Scotland is to be offered legislative devolution. This means that statutory responsibility for education will pass from the Secretary of State for Scotland to the new Scottish Parliament. The Scottish Parliament, however, will be constrained in its actions since it will have only a very limited revenue raising power - the power to raise income tax by up to threepence in the pound.
Scottish nationalists claim this will fetter the new parliament. English critics, in contrast, are frightened that the contradictions in devolution, symbolised by the West Lothian question, are so blatant that the unity of the kingdom could be at risk. What is undeniable is that Scottish devolution will create a new locus of political power in Edinburgh. It places a weapon in the hands of the Scots, and no one can predict how it will be used.
The Welsh Senedd will have no legislative powers at all. It will be restricted to executive powers to pass secondary legislation - statutory instruments, orders and the like. Statutory responsibility for education will remain with Westminster.
Britain has past experience of legislative devolution in the form of the Northern Ireland Parliament, Stormont, which lasted from 1920 to 1972. Executive devolution, however, is quite untried and will introduce a wholly new set of governmental relationships into our constitution.
For, while legislative devolution involves a transfer of powers, executive devolution involves a division of powers. It will be possible to ascertain the precise functions of the Scottish Parliament in education simply by inspecting the provisions of the devolution legislation and looking at the statute book. With executive devolution, however, the functions which the Senedd will enjoy depend not only on the provisions of the legislation but also upon the way in which legislation in education is drawn up. For primary legislation can be drawn so as to give either greater or lesser degrees of discretion to the Senedd.
The trouble is that, lacking a public law tradition, there is in Britain no clear dividing line between primary and secondary legislation.
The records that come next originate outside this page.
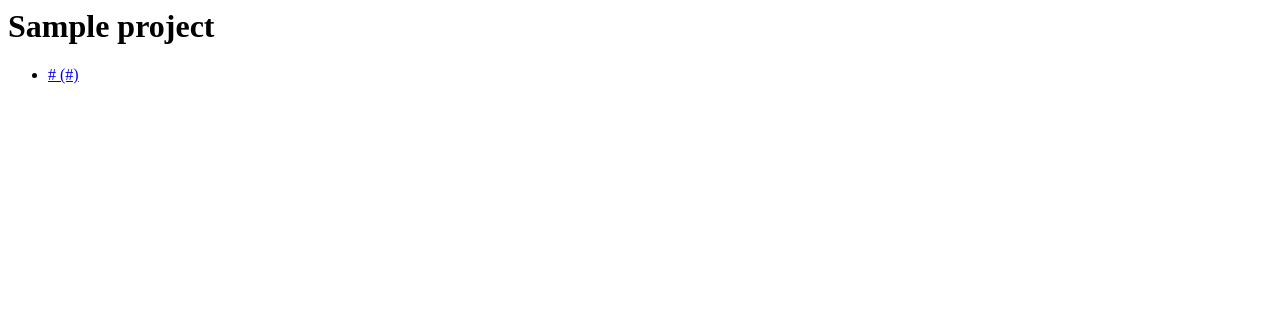
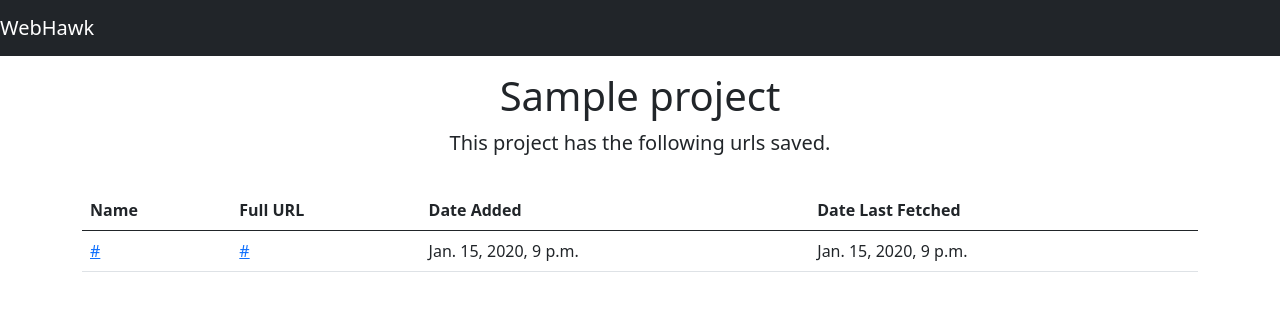
Before and after one commit to bad5ect0r/WebHawk, a Django app: page /diff/project/1 in a window 1280 px wide. Shown: the top 311 px of the page. Run offline with Django 3.2, Linux system fonts and the light colour scheme; tables that the repository leaves empty hold one stand-in row (values such as "Sample post"); some libraries are stand-ins or nearby versions.

Commit message:
Simple project dashboard (#10)

```diff
--- a/diffresults/templates/diffresults/project.html
+++ b/diffresults/templates/diffresults/project.html
@@ -1,12 +1,38 @@
-<html>
-	<body>
-		<h1>{{ project.project_name }}</h1>
-		<ul>
-			{% for url in project.url_set.all %}
-			<li>
-				<a href="{% url 'diffresults:fetch' url.id %}">{{ url.url_name }} ({{ url.full_url }})</a>
-			</li>
-			{% endfor %}
-		</ul>
-	</body>
-</html>
+{% extends 'diffresults/base.html' %}
+
+{% block title %}WebHawk | {{ project.project_name }}{% endblock %}
+
+{% block content %}
+<section class="text-center container py-3">
+	<div class="row">
+		<div class="col-lg-6 mx-auto">
+			<h1>{{ project.project_name }}</h1>
+			<p class="lead">This project has the following urls saved.</p>
+		</div>
+	</div>
+</section>
+<div class="container">
+	<table class="table">
+		<thead>
+			<th>Name</th>
+			<th>Full URL</th>
+			<th>Date Added</th>
+			<th>Date Last Fetched</th>
+		</thead>
+		<tbody>
+		{% for project_url in project.url_set.all %}
+			<tr>
+				<td>
+					<a href="{% url 'diffresults:fetch' project_url.id %}">{{ project_url.url_name }}</a>
+				</td>
+				<td>
+					<a href="{{ project_url.full_url }}">{{ project_url.full_url }}</a>
+				</td>
+				<td>{{ project_url.add_date }}</td>
+				<td>{{ project_url.last_fetched_date }}</td>
+			</tr>
+		{% endfor %}
+		</tbody>
+	</table>
+</div>
+{% endblock %}
--- a/diffresults/views.py
+++ b/diffresults/views.py
@@ -14,6 +14,7 @@ class MainDashboard(generic.ListView):
 
 class ProjectDashboard(generic.DetailView):
     model = models.Project
+    context_object_name = 'project'
     template_name = 'diffresults/project.html'
 
 
```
There is no general rule determining whether a particular matter falls under primary legislation, in which case it will be retained at Westminster, or secondary legislation, in which case it will be devolved to Cardiff.
Legislative devolution involves a decision as to whether or not to transfer responsibility for a particular function, for example, education. Executive devolution involves the additional decision as to how much responsibility should be transferred. This requires an answer to the prior question of how primary legislation ought to be drafted.
It would be perfectly possible for a future Conservative government, for example, to limit the autonomy of the Welsh Senedd by drafting legislation so as to leave it little scope for independent action. John Major's government might well have done that so as to prevent the Welsh Senedd from frustrating government policy on, for example, grant-maintained schools. It would have drawn up primary legislation so tightly as to make it impossible for the Senedd to opt out of the policy.
A further difficulty with Welsh devolution is that the majority of the devolved functions will involve the supervision of services delivered by local authorities. This means that policies involving education will have to proceed through three layers of government - central government, the assembly and the local authority. That could easily prove a recipe for delay and stagnation.
Devolution, if it is to prove successful, requires two fundamental changes in our political culture. The first is an acceptance of diversity. There is no point in creating a Scottish Parliament and a Welsh Senedd if these bodies are merely to replicate what Westminster decides. They are being created because it is argued that there is a distinctive Scottish and Welsh nationality which demands expression in distinctive policies.
Suppose, then, that the Scottish Parliament decides not to follow the Dearing recommendations but resolves, in conjunction with Scottish local authorities, to use local authority revenue to continue to pay maintenance and fees. Council Tax will then be higher in Scotland than England. If Scottish voters are prepared to accept this dispensation, has Westminster the right to complain?
Or suppose, peering far into the future, that the Conservatives regain the position they had in 1955 when they won the majority of Scottish parliamentary seats and a majority of the Scottish vote. Suppose that a Conservative-dominated Scottish Parliament decided to reintroduce selection. If Westminster sought to prevent this by restricting the freedom of the Scottish Parliament, it would be destroying the whole rationale of devolution.
The second change in our political culture which devolution requires if it is to be successful is a more consensual style of politics. In Wales, central government, although retaining statutory responsibility for education, will become less well informed about Welsh needs since it will have lost contact with local authorities, such contact being mediated by the Senedd.
The Senedd will be in a better position to appreciate these needs; but because it will have no legislative powers it will have to rely on close co-operation with the Secretary of State for Wales to promote legislation on education. The Secretary of State, of course, may belong to a different party from the majority in the Senedd. Devolution requires there to be co-operative rather than adversarial relationships between these different layers of government.
For at least the last 300 years, our central constitutional principle has been the sovereignty of Parliament. Devolution, if it is successful, will subvert it by introducing another principle into our constitution: power-sharing. It would be the most radical change in our constitutional relationships since the Great Reform Act of 1832.
Vernon Bogdanor is Professor of Government at Oxford University. His book Power and the People: A Guide to Constitutional Reform was recently published by Gollancz.